Heal the world…make it a better place :-)

Me looking confused A day in the life of a CLM Intern…. Hmm, I would rather say five months in the life of a CLM Intern. Granted I won’t discuss all five months and keep you captivated for pages upon pages of experiences and happenings that have made my life so incredibly amazing since the beginning of my internship. Rather, I just want to stress how important and connected each and every one of those days that would make up my time here in Vernal, Utah. Most of what I do is connected to what each and every one of you is doing as well. Hence: Conservation and Land Management. I came into this position with the hopes of expanding my knowledge of plant morphology and taxonomy. I’ve gained so much more than just that; I still have a month or so left!

The Bureau of Land Management’s Vernal Field Office is an Oil & Gas Pilot office for the entire northeast portion of Utah, which covers a HUGE amount of land with an incredibly diverse landscape and ecology across all the areas that make up our portion of the Uintah Basin. It’s absolutely fantastic to be able to go out into the dry high desert two hours south of Vernal and survey and monitor for two rare species of Penstemon one day and then venture up into the green areas northeast of the Ashley National Forest to monitor other bureau sensitive and/or federally listed species. All the while ventures around the entire area between monitoring stints to collect native seeds for Seeds of Success. I can honestly say that my bloody phalanges are entirely worth it since it means experiencing such diverse and astonishing beautiful landscapes in the process. And since Vernal is big with oil and gas, those seed collections that I collect go to something so important: reclamation and restoration of oil pads and wells that have been shut down or abandoned. And those rare plants I mentioned just a while ago…well, they are being directly impacted by industrial-type actions like drilling and similar money-making ventures that don’t typically take place in the traditional American backyard. Mind you, this isn’t a rant against the oil and gas industries. In fact, I understand just how incredibly important they are in our current society’s workings and going-ons. Do I wish there were stricter reforms in place to regulate exactly what they can and cannot do? Of course! If not for the betterment and advancement of our national culture, at least for the sake of the PLANTS!

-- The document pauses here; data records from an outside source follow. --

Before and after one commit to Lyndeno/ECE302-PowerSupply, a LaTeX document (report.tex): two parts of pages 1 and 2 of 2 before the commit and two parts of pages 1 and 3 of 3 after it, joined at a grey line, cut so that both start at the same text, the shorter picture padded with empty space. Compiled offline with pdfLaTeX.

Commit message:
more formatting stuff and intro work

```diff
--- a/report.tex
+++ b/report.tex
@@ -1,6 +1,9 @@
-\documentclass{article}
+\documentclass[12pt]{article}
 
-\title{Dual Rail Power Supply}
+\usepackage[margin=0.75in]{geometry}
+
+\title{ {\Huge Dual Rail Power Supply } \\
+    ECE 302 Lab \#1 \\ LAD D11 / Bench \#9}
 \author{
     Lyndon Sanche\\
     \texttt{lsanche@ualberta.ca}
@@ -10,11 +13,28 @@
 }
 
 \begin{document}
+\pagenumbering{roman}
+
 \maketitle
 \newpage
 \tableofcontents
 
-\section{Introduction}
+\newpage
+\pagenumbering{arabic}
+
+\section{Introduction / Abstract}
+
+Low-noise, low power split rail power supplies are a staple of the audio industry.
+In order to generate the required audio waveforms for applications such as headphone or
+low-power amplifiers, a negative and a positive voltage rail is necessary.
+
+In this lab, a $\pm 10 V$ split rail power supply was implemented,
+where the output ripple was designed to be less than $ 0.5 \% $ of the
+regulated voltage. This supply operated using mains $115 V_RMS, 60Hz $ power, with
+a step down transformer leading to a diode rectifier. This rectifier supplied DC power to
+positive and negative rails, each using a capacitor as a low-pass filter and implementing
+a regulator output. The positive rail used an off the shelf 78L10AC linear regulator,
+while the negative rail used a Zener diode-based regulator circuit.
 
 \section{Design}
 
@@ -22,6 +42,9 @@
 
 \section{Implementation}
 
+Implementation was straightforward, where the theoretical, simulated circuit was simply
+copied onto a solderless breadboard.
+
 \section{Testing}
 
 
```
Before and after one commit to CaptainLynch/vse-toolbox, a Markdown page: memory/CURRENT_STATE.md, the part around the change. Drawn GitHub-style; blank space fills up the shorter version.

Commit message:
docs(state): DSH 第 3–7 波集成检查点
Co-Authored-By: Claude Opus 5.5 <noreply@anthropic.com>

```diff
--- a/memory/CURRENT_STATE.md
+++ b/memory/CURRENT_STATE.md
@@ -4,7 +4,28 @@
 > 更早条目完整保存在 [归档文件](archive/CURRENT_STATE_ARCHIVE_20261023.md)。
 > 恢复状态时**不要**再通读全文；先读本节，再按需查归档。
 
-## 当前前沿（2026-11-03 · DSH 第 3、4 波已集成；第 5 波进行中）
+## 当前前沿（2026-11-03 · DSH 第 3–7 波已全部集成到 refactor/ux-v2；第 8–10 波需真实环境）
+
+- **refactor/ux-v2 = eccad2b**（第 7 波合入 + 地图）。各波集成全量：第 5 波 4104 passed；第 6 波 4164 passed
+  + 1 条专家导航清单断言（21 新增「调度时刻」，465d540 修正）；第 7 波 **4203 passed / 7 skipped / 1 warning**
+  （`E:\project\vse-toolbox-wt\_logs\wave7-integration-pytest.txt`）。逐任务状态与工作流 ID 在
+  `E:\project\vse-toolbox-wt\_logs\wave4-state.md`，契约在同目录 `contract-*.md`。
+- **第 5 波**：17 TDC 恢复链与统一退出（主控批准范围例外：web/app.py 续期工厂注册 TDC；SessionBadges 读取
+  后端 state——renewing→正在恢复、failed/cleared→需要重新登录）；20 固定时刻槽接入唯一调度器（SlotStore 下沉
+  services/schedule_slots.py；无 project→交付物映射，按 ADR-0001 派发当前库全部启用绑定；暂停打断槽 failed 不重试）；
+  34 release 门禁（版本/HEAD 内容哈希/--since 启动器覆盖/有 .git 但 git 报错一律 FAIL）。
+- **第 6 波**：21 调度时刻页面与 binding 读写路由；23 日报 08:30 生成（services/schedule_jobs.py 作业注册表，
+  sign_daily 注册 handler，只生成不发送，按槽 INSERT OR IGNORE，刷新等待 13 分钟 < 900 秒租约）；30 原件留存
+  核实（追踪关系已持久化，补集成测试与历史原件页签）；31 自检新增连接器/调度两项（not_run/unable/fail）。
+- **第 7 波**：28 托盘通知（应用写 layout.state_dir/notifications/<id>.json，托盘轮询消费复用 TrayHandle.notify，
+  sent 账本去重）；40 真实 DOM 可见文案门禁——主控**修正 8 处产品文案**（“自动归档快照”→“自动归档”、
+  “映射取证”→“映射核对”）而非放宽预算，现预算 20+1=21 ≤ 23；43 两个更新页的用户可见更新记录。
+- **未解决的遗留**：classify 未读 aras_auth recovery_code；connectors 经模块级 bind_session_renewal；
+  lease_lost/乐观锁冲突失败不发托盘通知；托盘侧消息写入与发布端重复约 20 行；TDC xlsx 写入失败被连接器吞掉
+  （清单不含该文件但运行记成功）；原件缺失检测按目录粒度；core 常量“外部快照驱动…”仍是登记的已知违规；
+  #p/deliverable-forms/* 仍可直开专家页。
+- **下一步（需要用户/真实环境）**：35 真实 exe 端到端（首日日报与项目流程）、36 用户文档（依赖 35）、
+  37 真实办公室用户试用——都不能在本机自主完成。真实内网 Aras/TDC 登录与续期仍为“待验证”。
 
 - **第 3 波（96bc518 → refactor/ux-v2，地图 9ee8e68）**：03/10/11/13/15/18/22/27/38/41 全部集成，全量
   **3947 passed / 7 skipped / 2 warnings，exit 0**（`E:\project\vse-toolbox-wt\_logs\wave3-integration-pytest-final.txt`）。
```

With a fantastic mentor guiding me along the way and an amazing co-intern keeping me from zoning out in the desert sun…not to mention the countless other amazing people I’ve met out west (I’m from NYC, fyi), the people I’ve met and the relationships I’ve created thanks to this internship have made it all more than worth it. Three words: Net-work-ing! Ok, I know, one word. But let me stress just how amazing this entire program has been in terms of…you know…”meeting people.” People that are incredibly beneficial to have in your little black book. After all, this field we’re all entering, trying to enter, hoping to enter, or just experimenting with, is an incredibly difficult thing to break into. Some might even say it’s all about the people you know…. We’ll see if that’s true….

Coming from the city that never sleeps to a place where most people carry the motto “I HEART DRILLING” can be quite devastating and demoralizing. In fact, it’s the opposite! It’s inspiring to become a part of an environmental movement at the national level where conservationists like me are working hard to save that which we love: those amazing landscapes I experience each and every day. At the same time, it strengthens my morals as I’m constantly tested and put in check by big-business and forced to question the goods and the bads, the rights and the wrongs and the choices each and every one of us have to make every single day we’re breathing on this wonderful continent (both the good air and the bad air, of course!).

I leave you now with a quote from one of my heroes:

“Leave it as it is. The ages have been at work on it and man can only mar it.” – Theodore Roosevelt


Daniel Winkler, CLM Intern, Vernal, UT

Saving the world...one little cactus at a time.

Saving the world...one little cactus at a time!